While the House of Commons was willing to act, the powerful mine-owning peers in the Lords lay in wait to gut any true refroms in the pits. One of them, Lord Londonderry attacked Ashley for even circulating such "disgusting woodcuts" in polite society. In the end, the reforms are minor; boys will begin working at ten and women will be restricted to no less difficult jobs on the surface.
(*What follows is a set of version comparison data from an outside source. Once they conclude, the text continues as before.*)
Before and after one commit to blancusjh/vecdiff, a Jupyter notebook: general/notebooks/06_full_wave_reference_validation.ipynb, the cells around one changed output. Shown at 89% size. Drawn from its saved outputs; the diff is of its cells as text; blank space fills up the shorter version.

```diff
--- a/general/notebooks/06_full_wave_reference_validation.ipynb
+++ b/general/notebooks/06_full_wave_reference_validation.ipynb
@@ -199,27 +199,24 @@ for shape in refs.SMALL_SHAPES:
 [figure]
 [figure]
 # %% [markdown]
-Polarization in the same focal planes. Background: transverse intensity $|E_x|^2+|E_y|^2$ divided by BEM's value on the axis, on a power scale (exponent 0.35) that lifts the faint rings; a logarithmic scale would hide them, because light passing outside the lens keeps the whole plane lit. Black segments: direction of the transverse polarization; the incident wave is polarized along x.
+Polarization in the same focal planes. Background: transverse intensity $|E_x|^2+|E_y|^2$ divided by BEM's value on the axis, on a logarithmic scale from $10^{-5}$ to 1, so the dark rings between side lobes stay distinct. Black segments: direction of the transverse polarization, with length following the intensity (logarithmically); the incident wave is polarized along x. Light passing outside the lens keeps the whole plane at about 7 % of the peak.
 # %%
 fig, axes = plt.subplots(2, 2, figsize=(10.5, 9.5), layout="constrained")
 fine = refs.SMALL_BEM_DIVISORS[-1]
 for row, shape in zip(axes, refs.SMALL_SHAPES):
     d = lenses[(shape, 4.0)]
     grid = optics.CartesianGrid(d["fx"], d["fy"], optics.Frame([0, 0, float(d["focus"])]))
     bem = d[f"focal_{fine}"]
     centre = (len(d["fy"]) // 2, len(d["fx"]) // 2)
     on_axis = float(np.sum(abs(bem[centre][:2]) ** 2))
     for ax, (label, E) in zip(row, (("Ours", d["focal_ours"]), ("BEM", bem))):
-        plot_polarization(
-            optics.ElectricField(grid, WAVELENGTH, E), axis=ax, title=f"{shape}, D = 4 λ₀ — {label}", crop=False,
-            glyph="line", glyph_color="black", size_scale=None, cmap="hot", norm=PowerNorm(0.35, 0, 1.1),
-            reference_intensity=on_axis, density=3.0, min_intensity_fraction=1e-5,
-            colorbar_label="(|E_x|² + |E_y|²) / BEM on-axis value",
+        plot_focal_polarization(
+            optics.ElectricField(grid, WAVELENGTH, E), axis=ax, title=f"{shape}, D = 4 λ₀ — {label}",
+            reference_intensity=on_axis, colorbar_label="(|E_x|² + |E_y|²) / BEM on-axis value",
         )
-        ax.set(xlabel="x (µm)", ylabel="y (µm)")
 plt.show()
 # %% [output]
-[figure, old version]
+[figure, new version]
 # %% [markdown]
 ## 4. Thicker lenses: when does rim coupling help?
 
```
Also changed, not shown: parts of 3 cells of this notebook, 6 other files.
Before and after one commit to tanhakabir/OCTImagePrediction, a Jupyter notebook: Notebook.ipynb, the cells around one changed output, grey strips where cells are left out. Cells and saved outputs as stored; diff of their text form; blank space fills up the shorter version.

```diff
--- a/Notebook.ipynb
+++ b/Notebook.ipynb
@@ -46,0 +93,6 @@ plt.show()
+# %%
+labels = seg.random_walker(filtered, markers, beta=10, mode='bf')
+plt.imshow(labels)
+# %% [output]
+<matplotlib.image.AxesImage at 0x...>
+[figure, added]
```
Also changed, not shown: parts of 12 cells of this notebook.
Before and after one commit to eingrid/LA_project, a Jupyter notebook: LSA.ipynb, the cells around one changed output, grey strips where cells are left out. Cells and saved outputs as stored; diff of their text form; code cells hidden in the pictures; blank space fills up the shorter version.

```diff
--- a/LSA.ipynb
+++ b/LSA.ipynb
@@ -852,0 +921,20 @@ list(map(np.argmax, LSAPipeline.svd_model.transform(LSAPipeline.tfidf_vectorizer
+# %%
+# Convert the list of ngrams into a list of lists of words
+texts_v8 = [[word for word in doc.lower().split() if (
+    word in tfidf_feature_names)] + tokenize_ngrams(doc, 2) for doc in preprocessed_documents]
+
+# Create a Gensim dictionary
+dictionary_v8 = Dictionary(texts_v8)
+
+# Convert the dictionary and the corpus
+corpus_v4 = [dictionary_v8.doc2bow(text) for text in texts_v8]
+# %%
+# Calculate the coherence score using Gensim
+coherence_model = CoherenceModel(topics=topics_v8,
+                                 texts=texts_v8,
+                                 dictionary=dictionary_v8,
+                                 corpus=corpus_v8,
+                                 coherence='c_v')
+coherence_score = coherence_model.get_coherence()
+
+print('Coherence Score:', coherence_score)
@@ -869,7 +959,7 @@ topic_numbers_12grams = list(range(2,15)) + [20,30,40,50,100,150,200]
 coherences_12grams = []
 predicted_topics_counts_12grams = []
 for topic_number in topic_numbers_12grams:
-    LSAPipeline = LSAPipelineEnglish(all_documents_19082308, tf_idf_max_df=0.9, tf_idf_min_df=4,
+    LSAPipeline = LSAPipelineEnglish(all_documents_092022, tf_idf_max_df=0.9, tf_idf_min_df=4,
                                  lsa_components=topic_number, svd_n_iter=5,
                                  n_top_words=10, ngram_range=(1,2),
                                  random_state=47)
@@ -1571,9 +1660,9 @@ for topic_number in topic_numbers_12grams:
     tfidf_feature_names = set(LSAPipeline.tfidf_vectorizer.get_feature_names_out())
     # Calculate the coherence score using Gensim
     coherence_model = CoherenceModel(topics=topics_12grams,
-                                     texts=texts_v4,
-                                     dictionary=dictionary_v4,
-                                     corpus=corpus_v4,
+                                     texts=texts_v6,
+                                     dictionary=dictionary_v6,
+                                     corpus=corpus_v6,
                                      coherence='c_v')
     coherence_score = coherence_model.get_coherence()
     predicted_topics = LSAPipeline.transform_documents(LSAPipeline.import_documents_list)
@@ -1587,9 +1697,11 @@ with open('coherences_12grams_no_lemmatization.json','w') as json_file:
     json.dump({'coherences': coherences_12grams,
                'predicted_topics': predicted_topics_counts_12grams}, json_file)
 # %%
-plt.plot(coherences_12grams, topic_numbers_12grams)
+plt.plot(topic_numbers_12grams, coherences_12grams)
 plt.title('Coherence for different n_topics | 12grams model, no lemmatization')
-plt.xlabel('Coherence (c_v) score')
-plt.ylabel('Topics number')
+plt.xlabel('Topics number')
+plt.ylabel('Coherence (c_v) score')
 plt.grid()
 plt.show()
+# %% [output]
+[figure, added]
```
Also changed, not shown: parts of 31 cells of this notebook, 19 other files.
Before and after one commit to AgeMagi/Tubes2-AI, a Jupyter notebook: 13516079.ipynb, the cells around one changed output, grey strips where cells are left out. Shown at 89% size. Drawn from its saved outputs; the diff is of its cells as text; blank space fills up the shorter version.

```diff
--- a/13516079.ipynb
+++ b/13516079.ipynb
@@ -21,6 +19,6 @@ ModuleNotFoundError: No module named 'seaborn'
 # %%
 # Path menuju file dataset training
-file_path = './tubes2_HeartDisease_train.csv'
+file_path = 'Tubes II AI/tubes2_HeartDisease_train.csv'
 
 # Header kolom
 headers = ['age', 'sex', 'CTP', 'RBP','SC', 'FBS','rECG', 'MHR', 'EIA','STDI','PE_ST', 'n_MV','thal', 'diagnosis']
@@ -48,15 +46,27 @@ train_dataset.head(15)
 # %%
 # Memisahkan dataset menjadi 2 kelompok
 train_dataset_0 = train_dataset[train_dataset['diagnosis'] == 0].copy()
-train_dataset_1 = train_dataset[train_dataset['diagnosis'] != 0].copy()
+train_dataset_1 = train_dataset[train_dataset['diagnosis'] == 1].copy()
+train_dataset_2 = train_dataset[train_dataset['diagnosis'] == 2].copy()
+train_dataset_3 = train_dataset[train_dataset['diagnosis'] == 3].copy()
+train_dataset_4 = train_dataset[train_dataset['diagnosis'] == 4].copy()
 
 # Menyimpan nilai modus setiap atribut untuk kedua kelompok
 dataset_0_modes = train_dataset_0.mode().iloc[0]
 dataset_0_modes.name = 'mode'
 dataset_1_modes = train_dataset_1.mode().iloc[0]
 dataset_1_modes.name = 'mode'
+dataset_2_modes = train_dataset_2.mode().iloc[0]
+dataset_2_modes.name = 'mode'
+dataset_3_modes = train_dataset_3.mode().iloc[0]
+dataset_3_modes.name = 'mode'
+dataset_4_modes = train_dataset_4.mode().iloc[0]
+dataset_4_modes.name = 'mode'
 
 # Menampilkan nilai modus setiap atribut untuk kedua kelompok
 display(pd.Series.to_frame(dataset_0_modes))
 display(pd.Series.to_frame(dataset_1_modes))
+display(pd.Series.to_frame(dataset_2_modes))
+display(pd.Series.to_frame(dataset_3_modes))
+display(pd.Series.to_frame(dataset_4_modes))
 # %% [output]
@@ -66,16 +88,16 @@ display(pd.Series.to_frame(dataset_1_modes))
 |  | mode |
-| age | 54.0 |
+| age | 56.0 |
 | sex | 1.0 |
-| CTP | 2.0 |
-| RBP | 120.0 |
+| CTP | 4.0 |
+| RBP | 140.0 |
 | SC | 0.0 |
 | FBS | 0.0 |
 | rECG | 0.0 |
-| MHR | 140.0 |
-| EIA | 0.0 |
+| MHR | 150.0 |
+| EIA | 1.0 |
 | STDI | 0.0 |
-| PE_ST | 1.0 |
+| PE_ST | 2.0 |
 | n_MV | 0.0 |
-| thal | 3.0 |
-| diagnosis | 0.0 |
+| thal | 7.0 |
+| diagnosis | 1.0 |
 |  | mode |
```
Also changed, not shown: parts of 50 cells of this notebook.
Ashley acceded, knowing the principle of government regulation had been established.

That summer, he went down his first mine: "Thought it a duty; easier to talk after you have seen."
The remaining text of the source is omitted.